While gamers will know the difference between a Wii and a Wii U—and some won’t care—the casual gamer and parents who buy consoles for their children might have a hard time telling the Wii U from the Wii. Sure they look different, but the naming approach doesn’t help it much at all. A different name should’ve been used or even a prefix/superlative such as Super Wii.
One could say that the PlayStation and Xbox family of consoles stuck with similar names. This is true. The Nintendo did as well with the Nintendo, Super Nintendo, and Nintendo 64, but you could tell they are different—especially when some games for a console weren’t being sold anymore. The thing with PlayStation and Xbox is that their consoles are numbered. It’s a fact that two is more than one and three is more than one and two—although not one and two together. The thing is the consoles were named in sequential order of their appearance, just like movie sequels.
The Wii U honestly could’ve been just another version of the Wii from name alone. Customer confusion has gone so far that Nintendo actually put out a poster to tell customers the difference.
The poster could be seen as insulting in the way. Even though your casual customer might not notice the difference between the Wii and Wii U, it could be looked at kind of like saying “We’re putting this here because you’re obviously too stupid to tell the difference between a console released in 2005 and one released in 2012. There’s colors and everything to help you along, Horton.”

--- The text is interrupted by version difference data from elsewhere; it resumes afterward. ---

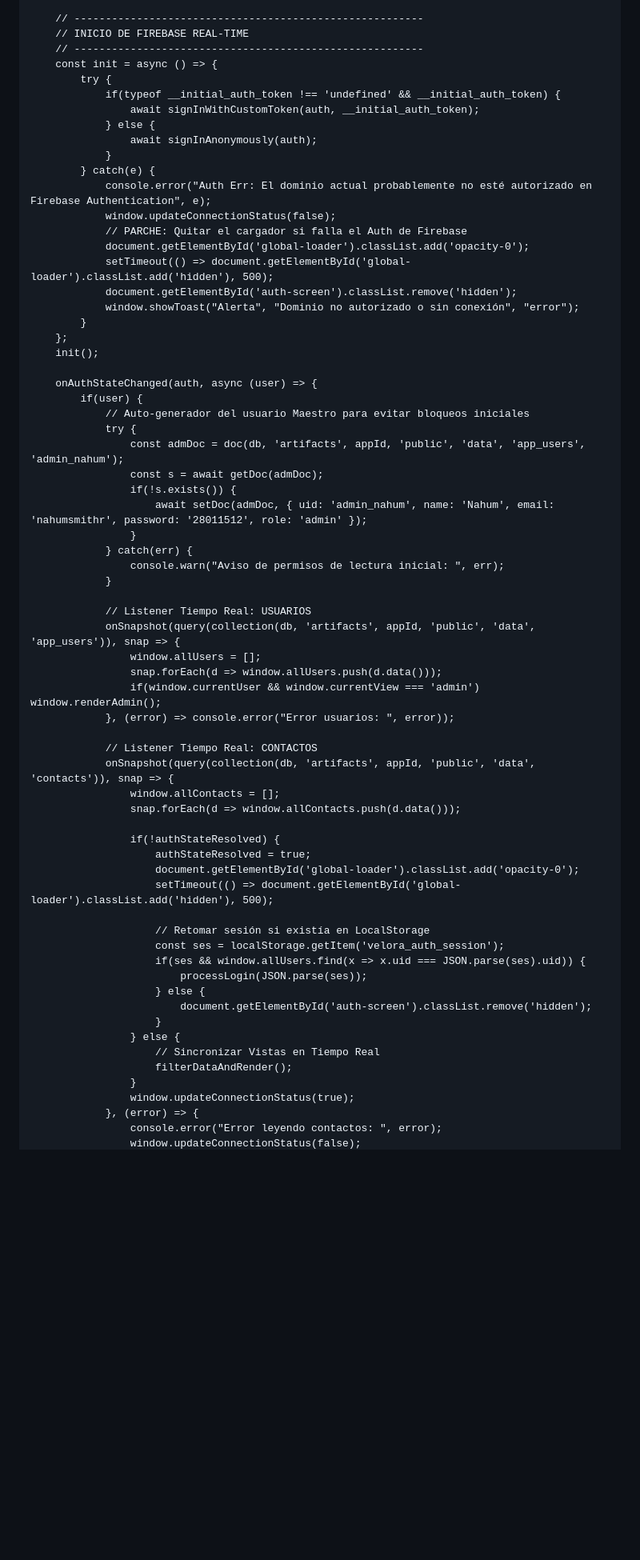
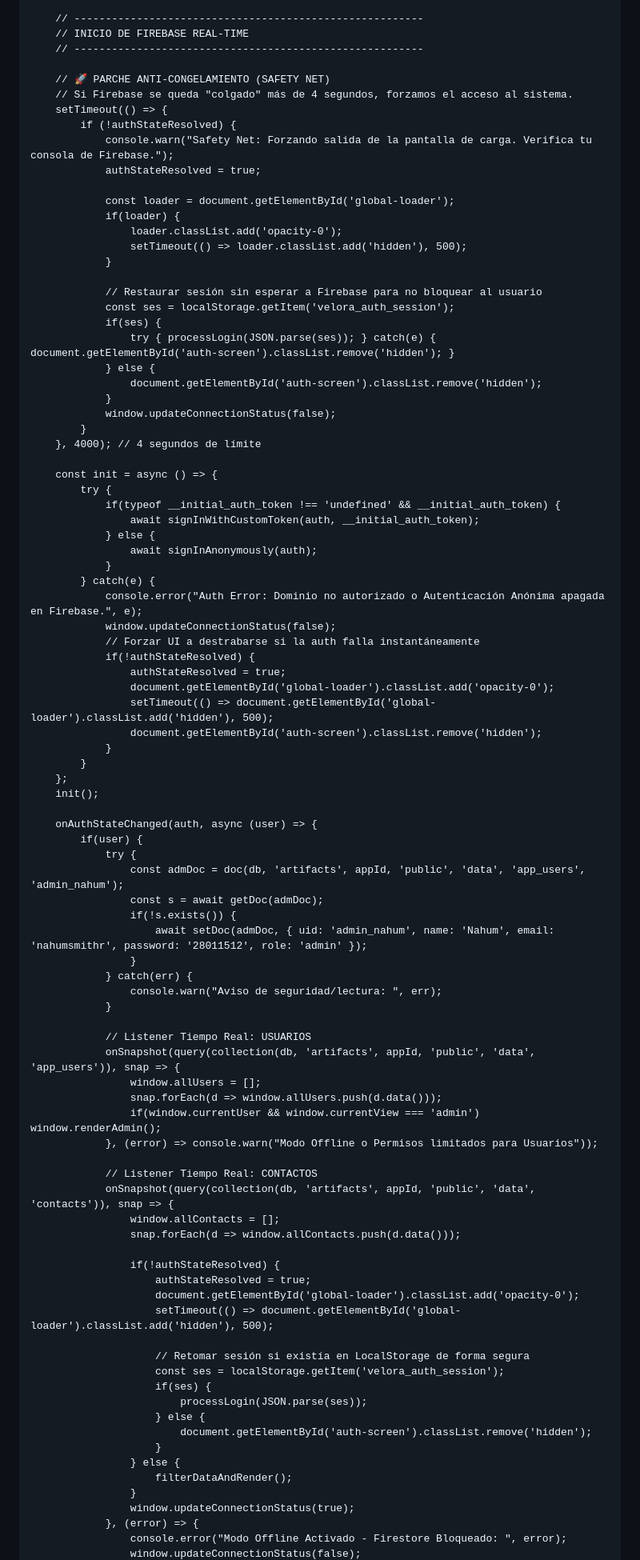
Before and after one commit to nahumsmithr/prubandomispaginas, a Markdown page: README.md, the part around one of its changes. Shown at 80% size. GitHub-like rendering; blank space fills up the shorter version.

```diff
--- a/README.md
+++ b/README.md
@@ -827,6 +866,31 @@
         // --------------------------------------------------------
         // INICIO DE FIREBASE REAL-TIME
         // --------------------------------------------------------
+
+        // 🚀 PARCHE ANTI-CONGELAMIENTO (SAFETY NET)
+        // Si Firebase se queda "colgado" más de 4 segundos, forzamos el acceso al sistema.
+        setTimeout(() => {
+            if (!authStateResolved) {
+                console.warn("Safety Net: Forzando salida de la pantalla de carga. Verifica tu consola de Firebase.");
+                authStateResolved = true;
+
+                const loader = document.getElementById('global-loader');
+                if(loader) {
+                    loader.classList.add('opacity-0');
+                    setTimeout(() => loader.classList.add('hidden'), 500);
+                }
+
+                // Restaurar sesión sin esperar a Firebase para no bloquear al usuario
+                const ses = localStorage.getItem('velora_auth_session');
+                if(ses) {
+                    try { processLogin(JSON.parse(ses)); } catch(e) { document.getElementById('auth-screen').classList.remove('hidden'); }
+                } else {
+                    document.getElementById('auth-screen').classList.remove('hidden');
+                }
+                window.updateConnectionStatus(false);
+            }
+        }, 4000); // 4 segundos de límite
+
         const init = async () => {
             try {
                 if(typeof __initial_auth_token !== 'undefined' && __initial_auth_token) {
@@ -835,20 +899,21 @@
                     await signInAnonymously(auth);
                 }
             } catch(e) {
-                console.error("Auth Err: El dominio actual probablemente no esté autorizado en Firebase Authentication", e);
+                console.error("Auth Error: Dominio no autorizado o Autenticación Anónima apagada en Firebase.", e);
                 window.updateConnectionStatus(false);
-                // PARCHE: Quitar el cargador si falla el Auth de Firebase
-                document.getElementById('global-loader').classList.add('opacity-0');
-                setTimeout(() => document.getElementById('global-loader').classList.add('hidden'), 500);
-                document.getElementById('auth-screen').classList.remove('hidden');
-                window.showToast("Alerta", "Dominio no autorizado o sin conexión", "error");
+                // Forzar UI a destrabarse si la auth falla instantáneamente
+                if(!authStateResolved) {
+                    authStateResolved = true;
+                    document.getElementById('global-loader').classList.add('opacity-0');
+                    setTimeout(() => document.getElementById('global-loader').classList.add('hidden'), 500);
+                    document.getElementById('auth-screen').classList.remove('hidden');
+                }
             }
         };
         init();
 
         onAuthStateChanged(auth, async (user) => {
             if(user) {
-                // Auto-generador del usuario Maestro para evitar bloqueos iniciales
                 try {
                     const admDoc = doc(db, 'artifacts', appId, 'public', 'data', 'app_users', 'admin_nahum');
                     const s = await getDoc(admDoc);
@@ -856,7 +921,7 @@
                         await setDoc(admDoc, { uid: 'admin_nahum', name: 'Nahum', email: 'nahumsmithr', password: '28011512', role: 'admin' });
                     }
                 } catch(err) {
-                    console.warn("Aviso de permisos de lectura inicial: ", err);
+                    console.warn("Aviso de seguridad/lectura: ", err);
                 }
 
                 // Listener Tiempo Real: USUARIOS
@@ -864,7 +929,7 @@
                     window.allUsers = [];
                     snap.forEach(d => window.allUsers.push(d.data()));
                     if(window.currentUser && window.currentView === 'admin') window.renderAdmin();
-                }, (error) => console.error("Error usuarios: ", error));
+                }, (error) => console.warn("Modo Offline o Permisos limitados para Usuarios"));
 
                 // Listener Tiempo Real: CONTACTOS
                 onSnapshot(query(collection(db, 'artifacts', appId, 'public', 'data', 'contacts')), snap => {
@@ -876,18 +941,17 @@
                         document.getElementById('global-loader').classList.add('opacity-0');
                         setTimeout(() => document.getElementById('global-loader').classList.add('hidden'), 500);
 
-                        // Retomar sesión si existía en LocalStorage
+                        // Retomar sesión si existía en LocalStorage de forma segura
                         const ses = localStorage.getItem('velora_auth_session');
-                        if(ses && window.allUsers.find(x => x.uid === JSON.parse(ses).uid)) {
+                        if(ses) {
                             processLogin(JSON.parse(ses));
                         } else {
                             document.getElementById('auth-screen').classList.remove('hidden');
                         }
                     } else {
-                        // Sincronizar Vistas en Tiempo Real
                         filterDataAndRender();
                     }
                     window.updateConnectionStatus(true);
                 }, (error) => {
-                    console.error("Error leyendo contactos: ", error);
+                    console.error("Modo Offline Activado - Firestore Bloqueado: ", error);
                     window.updateConnectionStatus(false);
```
Also changed, not shown: other parts of README.md (+39 -2 lines).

Lack of Games
This year will see plenty of games flooding in, but at launch that wasn’t so much the case. It was almost like the Nintendo 3DS’ release except the Wii U was priced perfectly. It is totally affordable and comes in two sizes for whatever you might need. The Nintendo 3DS suffered out the gates because there weren’t many good titles worth buying the handheld for on launch—even though I got it anyway—and it was priced beyond what it should’ve been at launch considering what was available.
The advertising is pretty much lax. Mostly hardcore Nintendo fans, loyalist, and curious gamers who follow developments would keep track of the Wii U and what’s going on with it. The Wii was pushed heavily and with that price—compared to the Xbox 360 and the PS3 which squandered its lead for the most part by pricing itself too highly—and sold like hotcakes. Nintendo really need to take that same approach or even the approach that moved Gameboys, Nintendo DSes, the Nintendo, and Super Nintendo off shelves.
The Cold Shoulder
While there is plenty of support for the Wii U, there is still this thing of the Wii U being a next generation console, but not being included with the PS4 and Xbox 720. It’s like the Wii U is in the role of Dreamcast where it’s a generation ahead, but definitely part of that generation it debuted in. The Wii U is a next generation console, but is being nestled in the generation with PS3, Xbox 360, and yes the Wii.
It’s not too late for the Wii U to improve ad actually sell some consoles. It just needs big titles to be released. It recently saw a sales spike in the UK and should improve in the coming months with more games being released and announcements at E3. Also expect a bit of a spike if it’s confirmed for sure that the PS4 or Xbox 720 will be blocking used games. Sure people will buy the PS4 and Xbox 720, but no one wants to be stuck with a game when they’re finished or if it’s lousy unless they’re a collector.